(Beginning of Exercise data)

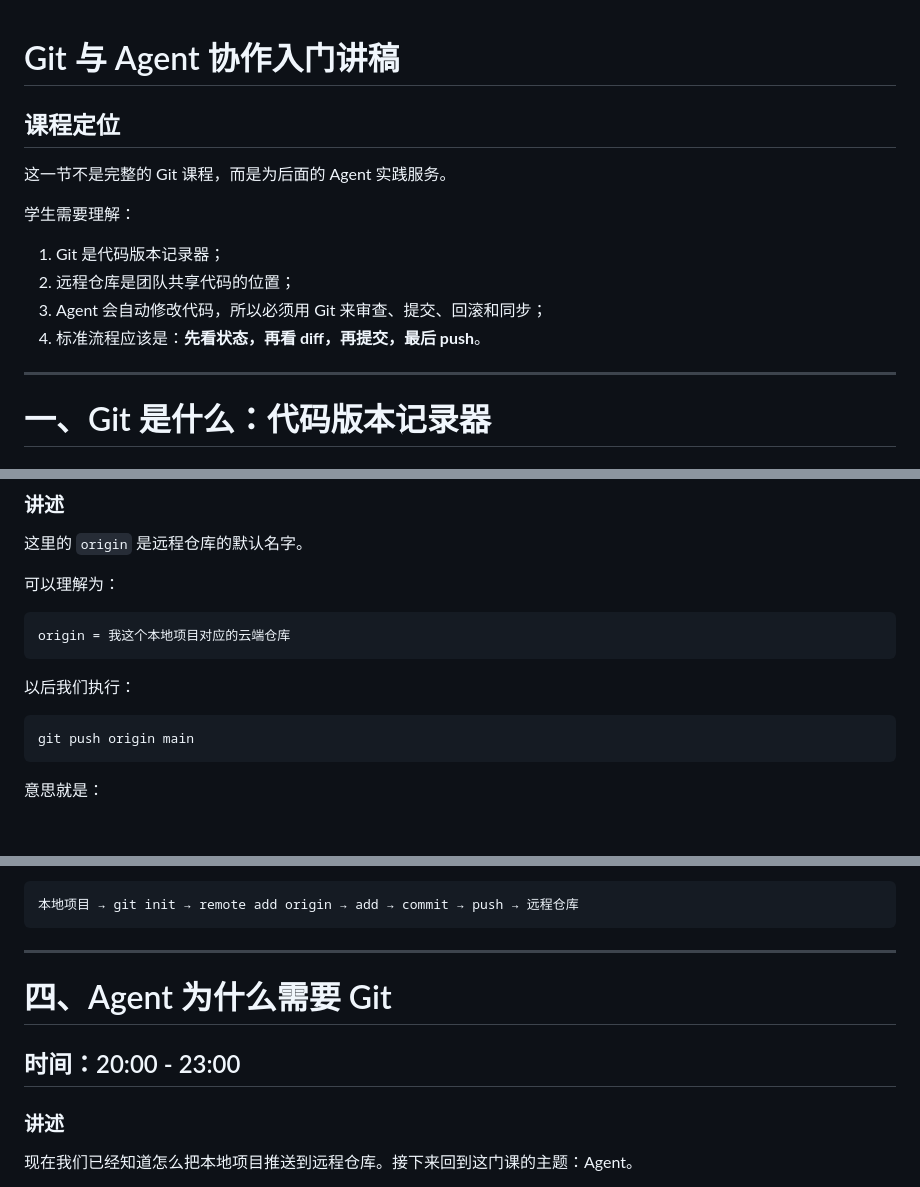
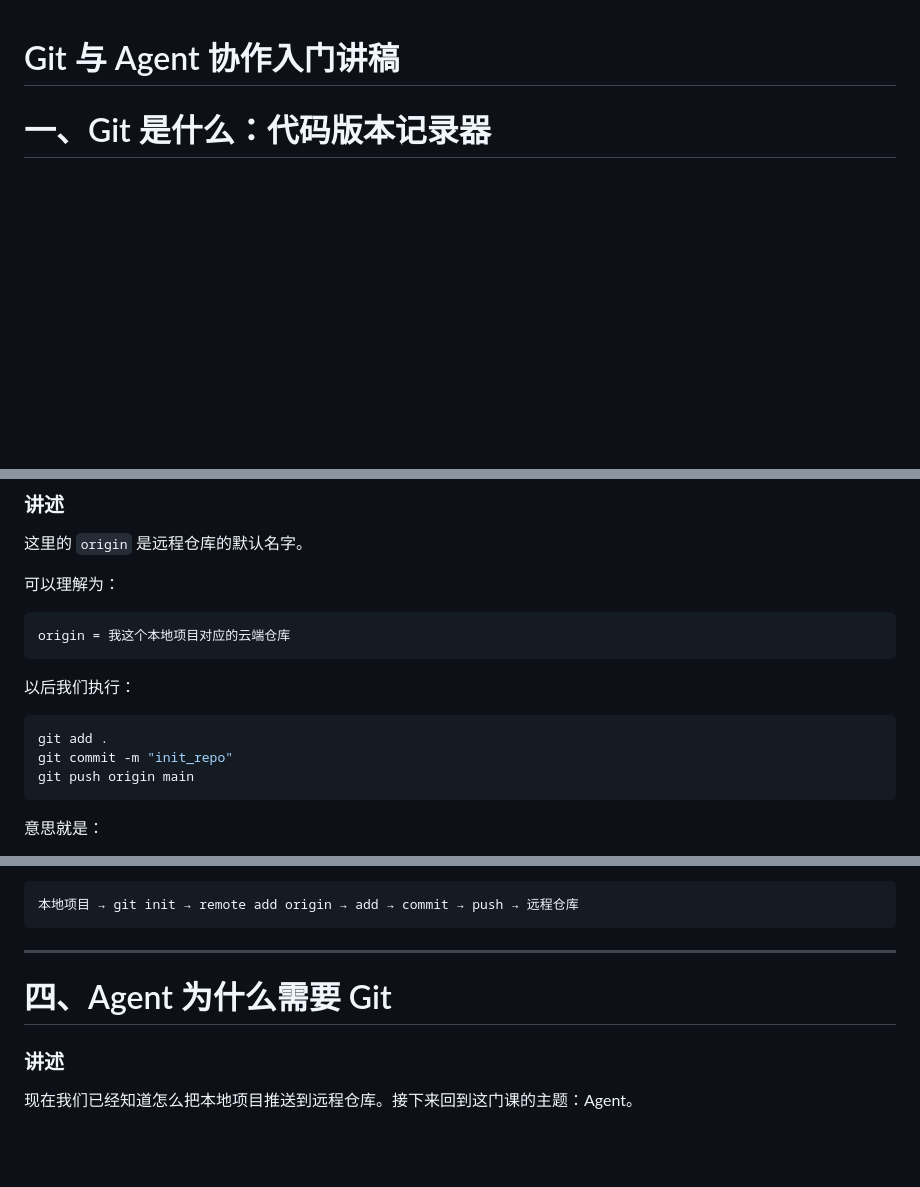
Before and after one commit to Existere322/NJUSE_summer_course, a Markdown page: Git 使用.md, 3 parts joined by grey strips. GitHub-like rendering; blank space fills up the shorter version.

Commit message:
update_git_usage

````diff
--- a/Git 使用.md
+++ b/Git 使用.md
@@ -1,17 +1,4 @@
 # Git 与 Agent 协作入门讲稿
-
-## 课程定位
-
-这一节不是完整的 Git 课程，而是为后面的 Agent 实践服务。
-
-学生需要理解：
-
-1. Git 是代码版本记录器；
-2. 远程仓库是团队共享代码的位置；
-3. Agent 会自动修改代码，所以必须用 Git 来审查、提交、回滚和同步；
-4. 标准流程应该是：**先看状态，再看 diff，再提交，最后 push**。
-
-------
 
 # 一、Git 是什么：代码版本记录器
 
@@ -248,6 +235,8 @@ origin = 我这个本地项目对应的云端仓库
 以后我们执行：
 
 ```bash
+git add .
+git commit -m "init_repo"
 git push origin main
 ```
 
@@ -378,8 +367,6 @@ git push origin main
 
 # 四、Agent 为什么需要 Git
 
-## 时间：20:00 - 23:00
-
 ### 讲述
 
 现在我们已经知道怎么把本地项目推送到远程仓库。接下来回到这门课的主题：Agent。
````
Also changed, not shown: other parts of Git 使用.md (+0 -6 lines).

(End of Exercise data)

--- Exercise directions ---
Give the data again word for word, without images.

--- Solution for this task ---
Before and after one commit to Existere322/NJUSE_summer_course, a Markdown page: Git 使用.md, 3 parts joined by grey strips. GitHub-like rendering; blank space fills up the shorter version.

Commit message:
update_git_usage

````diff
--- a/Git 使用.md
+++ b/Git 使用.md
@@ -1,17 +1,4 @@
 # Git 与 Agent 协作入门讲稿
-
-## 课程定位
-
-这一节不是完整的 Git 课程，而是为后面的 Agent 实践服务。
-
-学生需要理解：
-
-1. Git 是代码版本记录器；
-2. 远程仓库是团队共享代码的位置；
-3. Agent 会自动修改代码，所以必须用 Git 来审查、提交、回滚和同步；
-4. 标准流程应该是：**先看状态，再看 diff，再提交，最后 push**。
-
-------
 
 # 一、Git 是什么：代码版本记录器
 
@@ -248,6 +235,8 @@ origin = 我这个本地项目对应的云端仓库
 以后我们执行：
 
 ```bash
+git add .
+git commit -m "init_repo"
 git push origin main
 ```
 
@@ -378,8 +367,6 @@ git push origin main
 
 # 四、Agent 为什么需要 Git
 
-## 时间：20:00 - 23:00
-
 ### 讲述
 
 现在我们已经知道怎么把本地项目推送到远程仓库。接下来回到这门课的主题：Agent。
````
Also changed, not shown: other parts of Git 使用.md (+0 -6 lines).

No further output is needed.